Laws banning gay sex have been ruled unconstitutional by the U.S. Supreme Court, but the law remains in place in Kansas.

An effort to repeal the law was killed this week, leaving gay and lesbian Kansans outraged…

The House Judiciary Committee was considering a bill to clean up Kansas’ criminal code when a pair of lawmakers, Jan Paul from Hutchinson and Lance Kinzer from Olathe, removed an amendment from the bill that would have repealed the law banning homosexual acts.

Got that? People were considering cleaning up Kansas’ ugly past, but Jan Paul and Lance Kinzer said they prefer to keep things dirty, filthy, and ugly.

“I think their motivation is pretty clear,” said Thomas Witt, chair of Kansas Equality Commission. “They don’t like gay people and they’re going to make sure in the eyes of the law we’re still considered criminals.”
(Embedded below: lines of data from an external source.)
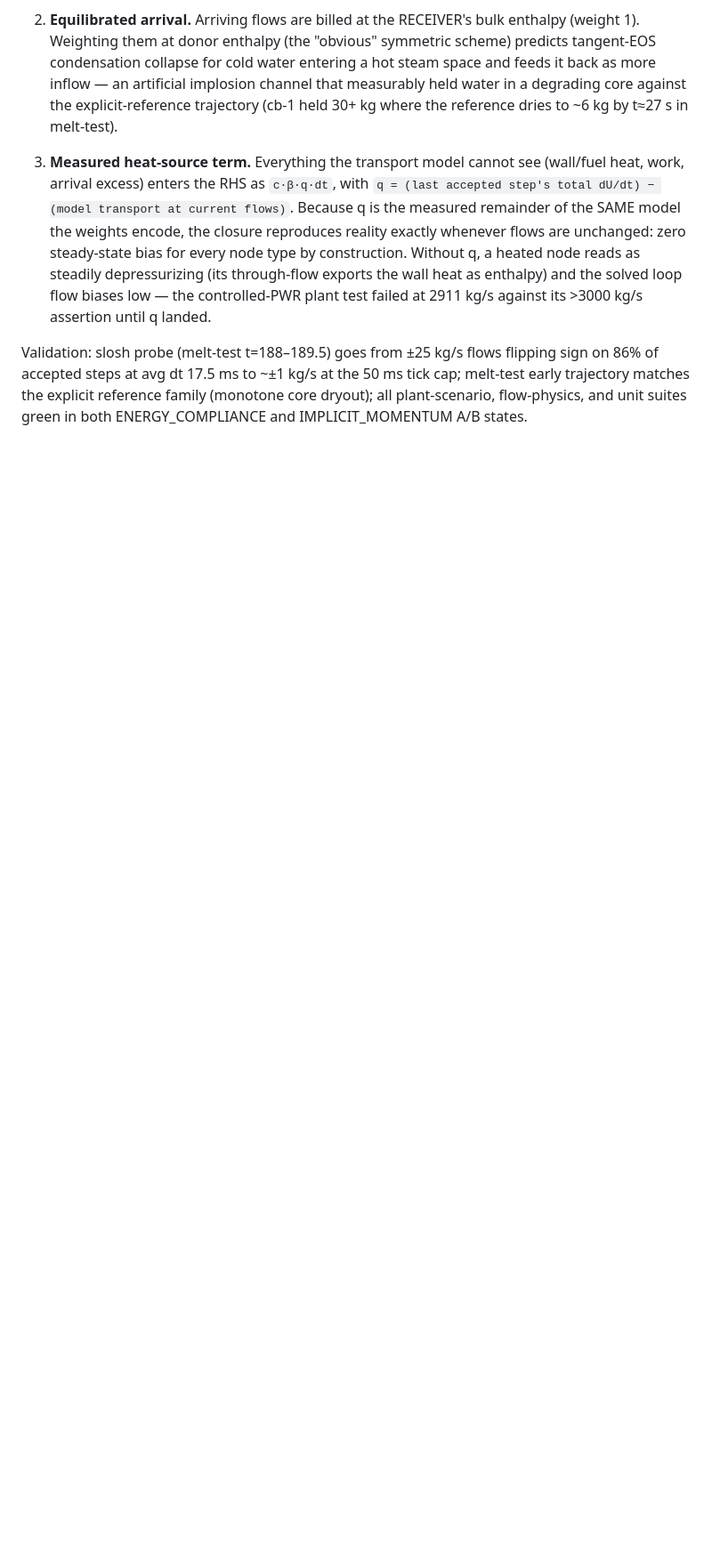
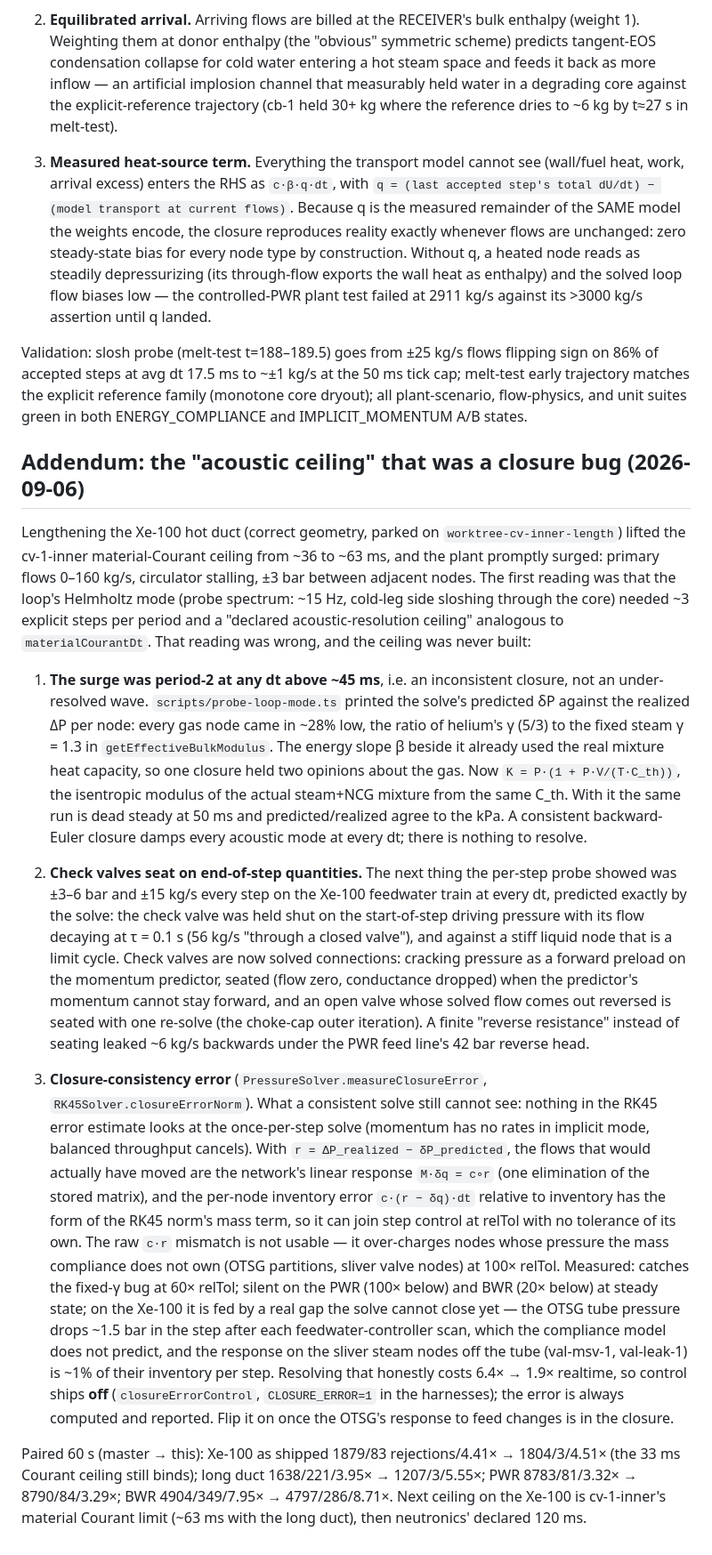
Before and after one commit to erickball/meltdown, a Markdown page: docs/semi-implicit-flow-solver-plan.md, the part around the change. Shown at 89% size. GitHub-like rendering; blank space fills up the shorter version.

Commit message:
Design doc: the acoustic ceiling that was a closure bug (2026-09-06 addendum)
Co-Authored-By: Claude Fable 5.1 <noreply@anthropic.com>

```diff
--- a/docs/semi-implicit-flow-solver-plan.md
+++ b/docs/semi-implicit-flow-solver-plan.md
@@ -333,3 +333,70 @@ flipping sign on 86% of accepted steps at avg dt 17.5 ms to ~±1 kg/s at the
 50 ms tick cap; melt-test early trajectory matches the explicit reference
 family (monotone core dryout); all plant-scenario, flow-physics, and unit
 suites green in both ENERGY_COMPLIANCE and IMPLICIT_MOMENTUM A/B states.
+
+
+## Addendum: the "acoustic ceiling" that was a closure bug (2026-09-06)
+
+Lengthening the Xe-100 hot duct (correct geometry, parked on
+`worktree-cv-inner-length`) lifted the cv-1-inner material-Courant ceiling
+from ~36 to ~63 ms, and the plant promptly surged: primary flows 0–160 kg/s,
+circulator stalling, ±3 bar between adjacent nodes. The first reading was
+that the loop's Helmholtz mode (probe spectrum: ~15 Hz, cold-leg side
+sloshing through the core) needed ~3 explicit steps per period and a
+"declared acoustic-resolution ceiling" analogous to `materialCourantDt`.
+That reading was wrong, and the ceiling was never built:
+
+1. **The surge was period-2 at any dt above ~45 ms**, i.e. an inconsistent
+   closure, not an under-resolved wave. `scripts/probe-loop-mode.ts`
+   printed the solve's predicted δP against the realized ΔP per node: every
+   gas node came in ~28% low, the ratio of helium's γ (5/3) to the fixed
+   steam γ = 1.3 in `getEffectiveBulkModulus`. The energy slope β beside it
+   already used the real mixture heat capacity, so one closure held two
+   opinions about the gas. Now `K = P·(1 + P·V/(T·C_th))`, the isentropic
+   modulus of the actual steam+NCG mixture from the same C_th. With it the
+   same run is dead steady at 50 ms and predicted/realized agree to the kPa.
+   A consistent backward-Euler closure damps every acoustic mode at every
+   dt; there is nothing to resolve.
+
+2. **Check valves seat on end-of-step quantities.** The next thing the
+   per-step probe showed was ±3–6 bar and ±15 kg/s every step on the Xe-100
+   feedwater train at every dt, predicted exactly by the solve: the check
+   valve was held shut on the start-of-step driving pressure with its flow
+   decaying at τ = 0.1 s (56 kg/s "through a closed valve"), and against a
+   stiff liquid node that is a limit cycle. Check valves are now solved
+   connections: cracking pressure as a forward preload on the momentum
+   predictor, seated (flow zero, conductance dropped) when the predictor's
+   momentum cannot stay forward, and an open valve whose solved flow comes
+   out reversed is seated with one re-solve (the choke-cap outer
+   iteration). A finite "reverse resistance" instead of seating leaked
+   ~6 kg/s backwards under the PWR feed line's 42 bar reverse head.
+
+3. **Closure-consistency error** (`PressureSolver.measureClosureError`,
+   `RK45Solver.closureErrorNorm`). What a consistent solve still cannot see:
+   nothing in the RK45 error estimate looks at the once-per-step solve
+   (momentum has no rates in implicit mode, balanced throughput cancels).
+   With `r = ΔP_realized − δP_predicted`, the flows that would actually
+   have moved are the network's linear response `M·δq = c∘r` (one
+   elimination of the stored matrix), and the per-node inventory error
+   `c·(r − δq)·dt` relative to inventory has the form of the RK45 norm's
+   mass term, so it can join step control at relTol with no tolerance of
+   its own. The raw `c·r` mismatch is not usable — it over-charges nodes
+   whose pressure the mass compliance does not own (OTSG partitions,
+   sliver valve nodes) at 100× relTol. Measured: catches the fixed-γ bug at
+   60× relTol; silent on the PWR (100× below) and BWR (20× below) at steady
+   state; on the Xe-100 it is fed by a real gap the solve cannot close yet —
+   the OTSG tube pressure drops ~1.5 bar in the step after each
+   feedwater-controller scan, which the compliance model does not predict,
+   and the response on the sliver steam nodes off the tube (val-msv-1,
+   val-leak-1) is ~1% of their inventory per step. Resolving that honestly
+   costs 6.4× → 1.9× realtime, so control ships **off**
+   (`closureErrorControl`, `CLOSURE_ERROR=1` in the harnesses); the error is
+   always computed and reported. Flip it on once the OTSG's response to feed
+   changes is in the closure.
+
+Paired 60 s (master → this): Xe-100 as shipped 1879/83 rejections/4.41× →
+1804/3/4.51× (the 33 ms Courant ceiling still binds); long duct
+1638/221/3.95× → 1207/3/5.55×; PWR 8783/81/3.32× → 8790/84/3.29×; BWR
+4904/349/7.95× → 4797/286/8.71×. Next ceiling on the Xe-100 is
+cv-1-inner's material Courant limit (~63 ms with the long duct), then
+neutronics' declared 120 ms.
```
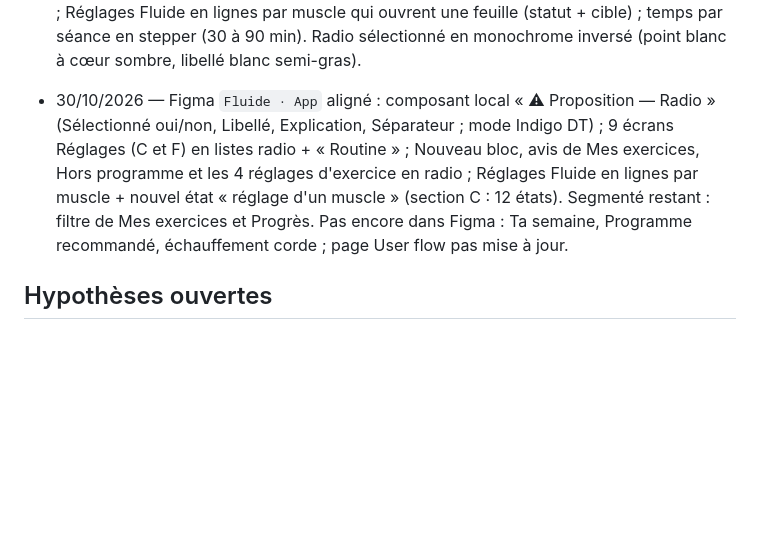
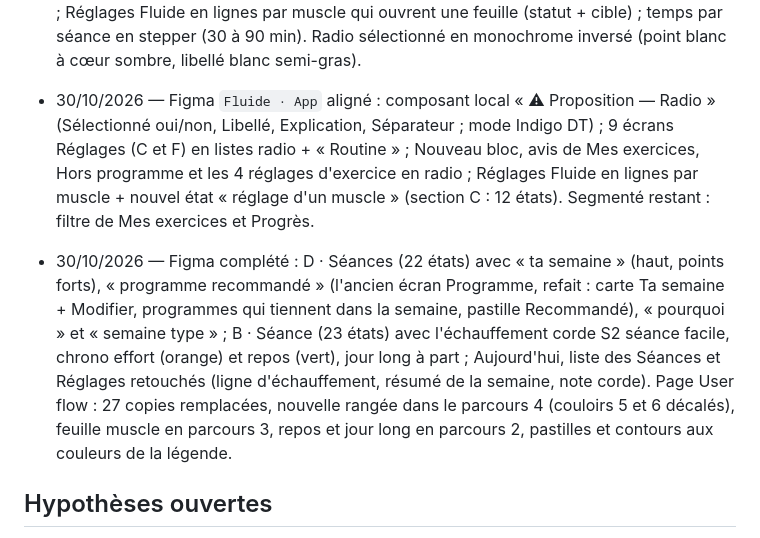
Before and after one commit to alexisdesplas/fluide, a Markdown page: memoire.md, the part around the change. GitHub-like rendering; blank space fills up the shorter version.

Commit message:
Mémoire : nouveaux écrans dans Figma et user flow à jour
Co-Authored-By: Claude Opus 5.5 <noreply@anthropic.com>

```diff
--- a/memoire.md
+++ b/memoire.md
@@ -55,7 +55,8 @@ App perso de musculation (PWA iPhone) pilotée par le **Système Fluide** (skill
 - 30/10/2026 — Plan corde (18 semaines, artifact d'Alexis) intégré : séances faciles et jour long par semaine, deload S3/S7/S11/S15, récup 5 × 1 min / 30 s. « Semaine du plan » dans Ta semaine (S1-S18, avance chaque lundi, se recule pour refaire une semaine) ; Alexis en S2 le 30/10. L'échauffement de la muscu devient la séance corde du jour (facile ou récup) avec un chrono par blocs effort / repos ; le jour long se fait à part et l'échauffement des réglages reprend ce jour-là. Alexis préfère faire sa séance corde en échauffement (revient sur la proposition « corde facile à part »).
 
 - 30/10/2026 — Segmenté recadré sur la règle du Wireframe – Mobile (Alexis le trouvait bizarre) : réservé aux bascules de vue à libellés courts (Progrès : semaine et courbe ; filtre de Mes exercices), segments de largeur égale. Choix enregistrés en Radio (nouveau composant `radios`, ligne de 48 px) : objectif, niveau, type de bloc, format d'exercice, avis ; Réglages Fluide en lignes par muscle qui ouvrent une feuille (statut + cible) ; temps par séance en stepper (30 à 90 min). Radio sélectionné en monochrome inversé (point blanc à cœur sombre, libellé blanc semi-gras).
-- 30/10/2026 — Figma `Fluide · App` aligné : composant local « ⚠ Proposition — Radio » (Sélectionné oui/non, Libellé, Explication, Séparateur ; mode Indigo DT) ; 9 écrans Réglages (C et F) en listes radio + « Routine » ; Nouveau bloc, avis de Mes exercices, Hors programme et les 4 réglages d'exercice en radio ; Réglages Fluide en lignes par muscle + nouvel état « réglage d'un muscle » (section C : 12 états). Segmenté restant : filtre de Mes exercices et Progrès. Pas encore dans Figma : Ta semaine, Programme recommandé, échauffement corde ; page User flow pas mise à jour.
+- 30/10/2026 — Figma `Fluide · App` aligné : composant local « ⚠ Proposition — Radio » (Sélectionné oui/non, Libellé, Explication, Séparateur ; mode Indigo DT) ; 9 écrans Réglages (C et F) en listes radio + « Routine » ; Nouveau bloc, avis de Mes exercices, Hors programme et les 4 réglages d'exercice en radio ; Réglages Fluide en lignes par muscle + nouvel état « réglage d'un muscle » (section C : 12 états). Segmenté restant : filtre de Mes exercices et Progrès.
+- 30/10/2026 — Figma complété : D · Séances (22 états) avec « ta semaine » (haut, points forts), « programme recommandé » (l'ancien écran Programme, refait : carte Ta semaine + Modifier, programmes qui tiennent dans la semaine, pastille Recommandé), « pourquoi » et « semaine type » ; B · Séance (23 états) avec l'échauffement corde S2 séance facile, chrono effort (orange) et repos (vert), jour long à part ; Aujourd'hui, liste des Séances et Réglages retouchés (ligne d'échauffement, résumé de la semaine, note corde). Page User flow : 27 copies remplacées, nouvelle rangée dans le parcours 4 (couloirs 5 et 6 décalés), feuille muscle en parcours 3, repos et jour long en parcours 2, pastilles et contours aux couleurs de la légende.
 
 ## Hypothèses ouvertes
 - Séance corde facile avant les jours jambes (jusqu'à 30 min en fin de plan) : à surveiller, la décaler après la séance si les jambes fatiguent.
```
6 Responses

  1. There’s no excuse for this. Yes, these laws are symbolic and unenforced, but there is no point in delaying their elimination.

    I was hoping to see how Lancy Kinzer justifies his actions, but he was too busy combating freedom to comment in any news article I could find:

    http://blogs.pitch.com/plog/2011/03/lance_kinzer_nudity_strip_clubs.php

  2. Bigots are proud of their mentally retarded preferences. Their arrogance reflects their disease.

  3. I’m sorry, who’s arrogant Bob?

    I couldn’t care less what the law is in regard to. If they have been struck down than they need to be swept off the books. This is part of the reason people have such a hard time understanding the legal framework they live under. There is undue clutter.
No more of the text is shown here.